Freedom New Mexico
Although the devil is always in the details, President Barack Obama is to be commended for proposing to reopen a limited amount of the nation’s Outer Continental Shelf for exploration, analysis, leasing and possible oil and gas drilling in the next few years. He has already taken a good deal of grief for his stance from people for whom opposition to any petroleum drilling is akin to a religion. Even though he mentioned the possibility during the campaign and in this year’s State of the Union message, he deserves credit for following through.
That said, even if the administration pursues the policy aggressively, it will be years before substantial amounts of oil and natural gas start flowing. Only one tract off the coast of Virginia that had been previously approved but held up by a court challenge is likely to be up for lease as soon as next year. In most of the rest of the Atlantic coast south of Virginia only exploratory studies will be allowed soon. A tract in the eastern Gulf of Mexico, adjacent to a tract already studded with drilling platforms, could come on line relatively quickly.
Beyond extensive seismic studies, of course, we can expect lawsuits filed at every level of government, which might not prevent drilling in the long run, but will delay production. And then there’s the suspicion that the president only floated this proposal to gain support for other more comprehensive aspects of what he views as a “comprehensive” energy policy including a carbon-reducing cap-and-trade system and heavy subsidies for alternative fuels like wind, solar and biofuels.

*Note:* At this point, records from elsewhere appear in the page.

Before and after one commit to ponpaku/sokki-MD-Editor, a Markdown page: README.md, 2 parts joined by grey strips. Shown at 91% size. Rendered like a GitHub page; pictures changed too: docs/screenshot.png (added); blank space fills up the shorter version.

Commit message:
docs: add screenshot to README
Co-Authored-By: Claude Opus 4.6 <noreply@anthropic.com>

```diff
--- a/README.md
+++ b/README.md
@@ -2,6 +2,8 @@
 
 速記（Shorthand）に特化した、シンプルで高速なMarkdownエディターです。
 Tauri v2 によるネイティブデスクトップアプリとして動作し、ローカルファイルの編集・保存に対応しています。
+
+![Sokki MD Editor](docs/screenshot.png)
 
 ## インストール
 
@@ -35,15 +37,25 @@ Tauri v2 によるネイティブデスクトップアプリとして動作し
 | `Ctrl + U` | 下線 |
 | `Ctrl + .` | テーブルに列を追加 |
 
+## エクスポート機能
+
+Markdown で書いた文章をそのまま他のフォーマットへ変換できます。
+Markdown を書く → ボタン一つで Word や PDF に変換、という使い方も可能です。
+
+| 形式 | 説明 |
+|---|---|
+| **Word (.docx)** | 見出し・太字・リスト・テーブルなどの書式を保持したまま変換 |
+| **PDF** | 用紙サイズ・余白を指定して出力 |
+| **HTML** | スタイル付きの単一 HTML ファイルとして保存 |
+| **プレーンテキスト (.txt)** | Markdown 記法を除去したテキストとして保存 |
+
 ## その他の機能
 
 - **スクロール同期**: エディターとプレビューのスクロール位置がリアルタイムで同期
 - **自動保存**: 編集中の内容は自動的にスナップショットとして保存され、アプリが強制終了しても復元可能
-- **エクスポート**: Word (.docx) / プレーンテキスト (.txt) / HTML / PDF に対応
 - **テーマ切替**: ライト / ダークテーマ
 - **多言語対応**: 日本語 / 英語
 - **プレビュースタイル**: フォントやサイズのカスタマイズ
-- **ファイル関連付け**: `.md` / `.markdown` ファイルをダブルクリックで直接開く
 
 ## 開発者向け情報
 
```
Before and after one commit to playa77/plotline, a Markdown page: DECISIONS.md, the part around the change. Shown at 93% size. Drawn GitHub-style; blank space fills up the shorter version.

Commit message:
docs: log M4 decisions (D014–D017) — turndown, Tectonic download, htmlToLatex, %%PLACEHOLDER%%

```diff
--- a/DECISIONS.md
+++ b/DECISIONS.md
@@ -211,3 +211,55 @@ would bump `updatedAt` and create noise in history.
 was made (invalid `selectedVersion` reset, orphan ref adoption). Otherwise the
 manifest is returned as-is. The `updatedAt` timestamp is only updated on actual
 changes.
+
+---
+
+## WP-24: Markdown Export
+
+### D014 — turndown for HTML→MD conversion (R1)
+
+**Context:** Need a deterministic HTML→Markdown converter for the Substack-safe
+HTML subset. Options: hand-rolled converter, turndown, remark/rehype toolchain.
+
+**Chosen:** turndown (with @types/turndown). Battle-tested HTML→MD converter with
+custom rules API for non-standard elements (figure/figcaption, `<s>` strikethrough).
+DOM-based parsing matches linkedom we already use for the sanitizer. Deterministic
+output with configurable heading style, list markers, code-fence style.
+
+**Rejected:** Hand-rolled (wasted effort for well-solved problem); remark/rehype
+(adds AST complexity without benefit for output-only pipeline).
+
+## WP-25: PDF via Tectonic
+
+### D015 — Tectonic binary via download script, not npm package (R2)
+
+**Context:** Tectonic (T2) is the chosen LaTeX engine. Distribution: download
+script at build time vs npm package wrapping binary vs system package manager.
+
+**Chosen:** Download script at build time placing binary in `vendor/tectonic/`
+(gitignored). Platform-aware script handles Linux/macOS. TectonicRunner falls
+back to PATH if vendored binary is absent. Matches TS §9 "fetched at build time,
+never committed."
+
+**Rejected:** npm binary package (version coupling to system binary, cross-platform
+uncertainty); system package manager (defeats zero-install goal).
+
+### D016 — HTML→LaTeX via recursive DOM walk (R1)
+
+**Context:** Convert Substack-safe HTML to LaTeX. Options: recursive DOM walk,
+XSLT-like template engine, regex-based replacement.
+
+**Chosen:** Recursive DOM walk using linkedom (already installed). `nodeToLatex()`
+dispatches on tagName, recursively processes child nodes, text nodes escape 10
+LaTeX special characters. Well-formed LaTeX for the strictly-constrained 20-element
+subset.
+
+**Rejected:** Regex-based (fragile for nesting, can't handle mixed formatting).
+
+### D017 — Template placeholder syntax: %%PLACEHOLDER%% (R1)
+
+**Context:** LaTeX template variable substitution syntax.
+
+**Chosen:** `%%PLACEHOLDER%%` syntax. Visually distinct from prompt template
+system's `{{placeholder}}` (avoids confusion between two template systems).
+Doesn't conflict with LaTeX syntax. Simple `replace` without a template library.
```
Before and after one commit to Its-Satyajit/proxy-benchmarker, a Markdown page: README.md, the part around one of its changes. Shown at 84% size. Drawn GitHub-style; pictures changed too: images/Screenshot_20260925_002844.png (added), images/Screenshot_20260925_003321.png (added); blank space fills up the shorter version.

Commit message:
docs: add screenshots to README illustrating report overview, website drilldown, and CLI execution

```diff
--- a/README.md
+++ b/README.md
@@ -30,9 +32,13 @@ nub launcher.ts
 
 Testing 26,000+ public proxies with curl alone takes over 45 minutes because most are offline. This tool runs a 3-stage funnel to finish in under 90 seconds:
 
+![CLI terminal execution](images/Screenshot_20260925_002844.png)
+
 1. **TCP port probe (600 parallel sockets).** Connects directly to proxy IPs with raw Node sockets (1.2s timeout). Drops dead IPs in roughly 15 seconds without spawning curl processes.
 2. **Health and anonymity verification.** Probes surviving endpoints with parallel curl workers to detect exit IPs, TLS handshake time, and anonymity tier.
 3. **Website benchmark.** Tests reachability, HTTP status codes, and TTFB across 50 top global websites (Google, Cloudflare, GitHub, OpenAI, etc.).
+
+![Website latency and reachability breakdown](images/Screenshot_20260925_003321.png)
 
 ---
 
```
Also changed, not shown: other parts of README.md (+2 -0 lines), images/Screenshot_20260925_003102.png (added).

We will know the president is serious about increasing domestic energy supplies if he is willing to allow offshore drilling to be considered separately, on its own merits. If he insists on folding it into a “comprehensive” energy proposal, it will be obvious that the proposal is merely window dressing.